**Action item**
Search the records for lines with the word "source" and copy each match.

[Start of section]

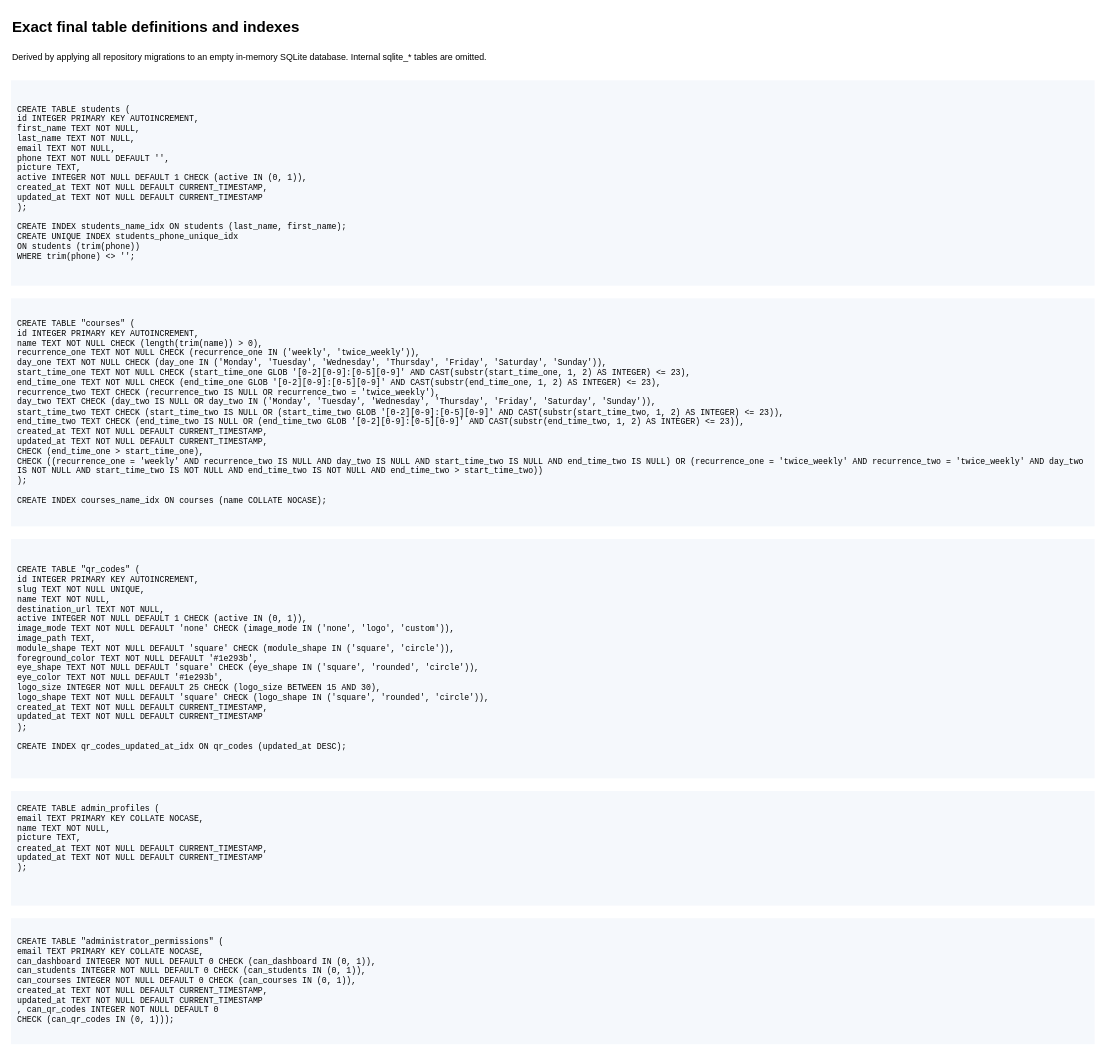
The draw.io diagram page "Constraints and SQL" (2 of 2) of docs/database.drawio in AlexandruDanCroitoriu/free-spirit-dance, before the edit. Source tidied: cells renumbered, new cells numbered last; positions are measured from the earlier drawing's top-left corner, leaving out a move shared by most shapes. Both pictures are drawn from the tidied source at 63%, with x=0, y=0 at pixel (11, 11).
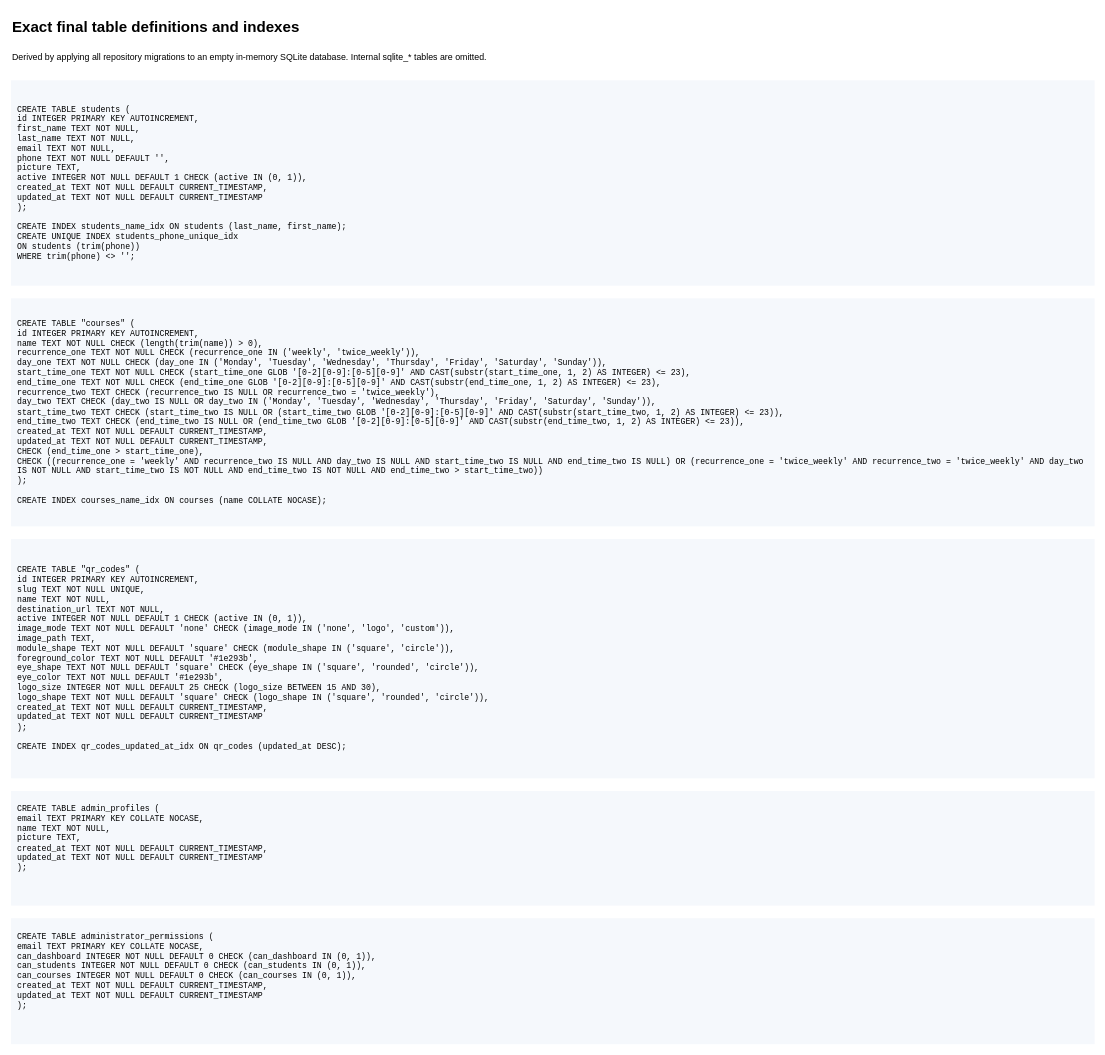
After the change.

The edit, as a diff of the source:
```diff
@@
 <mxGraphModel>
   <root>
     <mxCell id="0" />
     <mxCell id="1" parent="0" />
     <mxCell id="2" value="Exact final table definitions and indexes" style="text;html=0;align=left;verticalAlign=middle;whiteSpace=wrap;overflow=hidden;fontSize=24;fontStyle=1;" parent="1" vertex="1">
       <mxGeometry width="1700" height="50" as="geometry" />
     </mxCell>
     <mxCell id="3" value="Derived by applying all repository migrations to an empty in-memory SQLite database. Internal sqlite_* tables are omitted." style="text;html=0;align=left;verticalAlign=middle;whiteSpace=wrap;overflow=hidden;fontSize=14;" parent="1" vertex="1">
       <mxGeometry y="55" width="1700" height="35" as="geometry" />
     </mxCell>
     <mxCell id="4" value="CREATE TABLE students (&#10;  id INTEGER PRIMARY KEY AUTOINCREMENT,&#10;  first_name TEXT NOT NULL,&#10;  last_name TEXT NOT NULL,&#10;  email TEXT NOT NULL,&#10;  phone TEXT NOT NULL DEFAULT '',&#10;  picture TEXT,&#10;  active INTEGER NOT NULL DEFAULT 1 CHECK (active IN (0, 1)),&#10;  created_at TEXT NOT NULL DEFAULT CURRENT_TIMESTAMP,&#10;  updated_at TEXT NOT NULL DEFAULT CURRENT_TIMESTAMP&#10;);&#10;&#10;CREATE INDEX students_name_idx ON students (last_name, first_name);&#10;CREATE UNIQUE INDEX students_phone_unique_idx&#10;ON students (trim(phone))&#10;WHERE trim(phone) &lt;&gt; '';" style="text;html=0;align=left;verticalAlign=middle;whiteSpace=wrap;overflow=hidden;fontFamily=Courier New;fontSize=13;fillColor=#f5f8fc;spacing=10;" parent="1" vertex="1">
       <mxGeometry y="110" width="1720" height="326" as="geometry" />
     </mxCell>
     <mxCell id="5" value="CREATE TABLE &quot;courses&quot; (&#10;  id INTEGER PRIMARY KEY AUTOINCREMENT,&#10;  name TEXT NOT NULL CHECK (length(trim(name)) &gt; 0),&#10;  recurrence_one TEXT NOT NULL CHECK (recurrence_one IN ('weekly', 'twice_weekly')),&#10;  day_one TEXT NOT NULL CHECK (day_one IN ('Monday', 'Tuesday', 'Wednesday', 'Thursday', 'Friday', 'Saturday', 'Sunday')),&#10;  start_time_one TEXT NOT NULL CHECK (start_time_one GLOB '[0-2][0-9]:[0-5][0-9]' AND CAST(substr(start_time_one, 1, 2) AS INTEGER) &lt;= 23),&#10;  end_time_one TEXT NOT NULL CHECK (end_time_one GLOB '[0-2][0-9]:[0-5][0-9]' AND CAST(substr(end_time_one, 1, 2) AS INTEGER) &lt;= 23),&#10;  recurrence_two TEXT CHECK (recurrence_two IS NULL OR recurrence_two = 'twice_weekly'),&#10;  day_two TEXT CHECK (day_two IS NULL OR day_two IN ('Monday', 'Tuesday', 'Wednesday', 'Thursday', 'Friday', 'Saturday', 'Sunday')),&#10;  start_time_two TEXT CHECK (start_time_two IS NULL OR (start_time_two GLOB '[0-2][0-9]:[0-5][0-9]' AND CAST(substr(start_time_two, 1, 2) AS INTEGER) &lt;= 23)),&#10;  end_time_two TEXT CHECK (end_time_two IS NULL OR (end_time_two GLOB '[0-2][0-9]:[0-5][0-9]' AND CAST(substr(end_time_two, 1, 2) AS INTEGER) &lt;= 23)),&#10;  created_at TEXT NOT NULL DEFAULT CURRENT_TIMESTAMP,&#10;  updated_at TEXT NOT NULL DEFAULT CURRENT_TIMESTAMP,&#10;  CHECK (end_time_one &gt; start_time_one),&#10;  CHECK ((recurrence_one = 'weekly' AND recurrence_two IS NULL AND day_two IS NULL AND start_time_two IS NULL AND end_time_two IS NULL) OR (recurrence_one = 'twice_weekly' AND recurrence_two = 'twice_weekly' AND day_two IS NOT NULL AND start_time_two IS NOT NULL AND end_time_two IS NOT NULL AND end_time_two &gt; start_time_two))&#10;);&#10;&#10;CREATE INDEX courses_name_idx ON courses (name COLLATE NOCASE);" style="text;html=0;align=left;verticalAlign=middle;whiteSpace=wrap;overflow=hidden;fontFamily=Courier New;fontSize=13;fillColor=#f5f8fc;spacing=10;" parent="1" vertex="1">
       <mxGeometry y="456" width="1720" height="362" as="geometry" />
     </mxCell>
     <mxCell id="6" value="CREATE TABLE &quot;qr_codes&quot; (&#10;  id INTEGER PRIMARY KEY AUTOINCREMENT,&#10;  slug TEXT NOT NULL UNIQUE,&#10;  name TEXT NOT NULL,&#10;  destination_url TEXT NOT NULL,&#10;  active INTEGER NOT NULL DEFAULT 1 CHECK (active IN (0, 1)),&#10;  image_mode TEXT NOT NULL DEFAULT 'none' CHECK (image_mode IN ('none', 'logo', 'custom')),&#10;  image_path TEXT,&#10;  module_shape TEXT NOT NULL DEFAULT 'square' CHECK (module_shape IN ('square', 'circle')),&#10;  foreground_color TEXT NOT NULL DEFAULT '#1e293b',&#10;  eye_shape TEXT NOT NULL DEFAULT 'square' CHECK (eye_shape IN ('square', 'rounded', 'circle')),&#10;  eye_color TEXT NOT NULL DEFAULT '#1e293b',&#10;  logo_size INTEGER NOT NULL DEFAULT 25 CHECK (logo_size BETWEEN 15 AND 30),&#10;  logo_shape TEXT NOT NULL DEFAULT 'square' CHECK (logo_shape IN ('square', 'rounded', 'circle')),&#10;  created_at TEXT NOT NULL DEFAULT CURRENT_TIMESTAMP,&#10;  updated_at TEXT NOT NULL DEFAULT CURRENT_TIMESTAMP&#10;);&#10;&#10;CREATE INDEX qr_codes_updated_at_idx ON qr_codes (updated_at DESC);" style="text;html=0;align=left;verticalAlign=middle;whiteSpace=wrap;overflow=hidden;fontFamily=Courier New;fontSize=13;fillColor=#f5f8fc;spacing=10;" parent="1" vertex="1">
       <mxGeometry y="838" width="1720" height="380" as="geometry" />
     </mxCell>
     <mxCell id="7" value="CREATE TABLE admin_profiles (&#10;  email TEXT PRIMARY KEY COLLATE NOCASE,&#10;  name TEXT NOT NULL,&#10;  picture TEXT,&#10;  created_at TEXT NOT NULL DEFAULT CURRENT_TIMESTAMP,&#10;  updated_at TEXT NOT NULL DEFAULT CURRENT_TIMESTAMP&#10;);&#10;&#10;" style="text;html=0;align=left;verticalAlign=middle;whiteSpace=wrap;overflow=hidden;fontFamily=Courier New;fontSize=13;fillColor=#f5f8fc;spacing=10;" parent="1" vertex="1">
       <mxGeometry y="1238" width="1720" height="182" as="geometry" />
     </mxCell>
-    <mxCell id="8" value="CREATE TABLE &quot;administrator_permissions&quot; (&#10;  email TEXT PRIMARY KEY COLLATE NOCASE,&#10;  can_dashboard INTEGER NOT NULL DEFAULT 0 CHECK (can_dashboard IN (0, 1)),&#10;  can_students INTEGER NOT NULL DEFAULT 0 CHECK (can_students IN (0, 1)),&#10;  can_courses INTEGER NOT NULL DEFAULT 0 CHECK (can_courses IN (0, 1)),&#10;  created_at TEXT NOT NULL DEFAULT CURRENT_TIMESTAMP,&#10;  updated_at TEXT NOT NULL DEFAULT CURRENT_TIMESTAMP&#10;, can_qr_codes INTEGER NOT NULL DEFAULT 0&#10;  CHECK (can_qr_codes IN (0, 1)));" style="text;html=0;align=left;verticalAlign=middle;whiteSpace=wrap;overflow=hidden;fontFamily=Courier New;fontSize=13;fillColor=#f5f8fc;spacing=10;" parent="1" vertex="1">
+    <mxCell id="8" value="CREATE TABLE administrator_permissions (&#10;  email TEXT PRIMARY KEY COLLATE NOCASE,&#10;  can_dashboard INTEGER NOT NULL DEFAULT 0 CHECK (can_dashboard IN (0, 1)),&#10;  can_students INTEGER NOT NULL DEFAULT 0 CHECK (can_students IN (0, 1)),&#10;  can_courses INTEGER NOT NULL DEFAULT 0 CHECK (can_courses IN (0, 1)),&#10;  created_at TEXT NOT NULL DEFAULT CURRENT_TIMESTAMP,&#10;  updated_at TEXT NOT NULL DEFAULT CURRENT_TIMESTAMP&#10;);&#10;&#10;" style="text;html=0;align=left;verticalAlign=middle;whiteSpace=wrap;overflow=hidden;fontFamily=Courier New;fontSize=13;fillColor=#f5f8fc;spacing=10;" parent="1" vertex="1">
       <mxGeometry y="1440" width="1720" height="200" as="geometry" />
     </mxCell>
   </root>
 </mxGraphModel>
```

[End of section]

**Answer for this exercise**
The draw.io diagram page "Constraints and SQL" (2 of 2) of docs/database.drawio in AlexandruDanCroitoriu/free-spirit-dance, before the edit. Source tidied: cells renumbered, new cells numbered last; positions are measured from the earlier drawing's top-left corner, leaving out a move shared by most shapes. Both pictures are drawn from the tidied source at 63%, with x=0, y=0 at pixel (11, 11).
The edit, as a diff of the source:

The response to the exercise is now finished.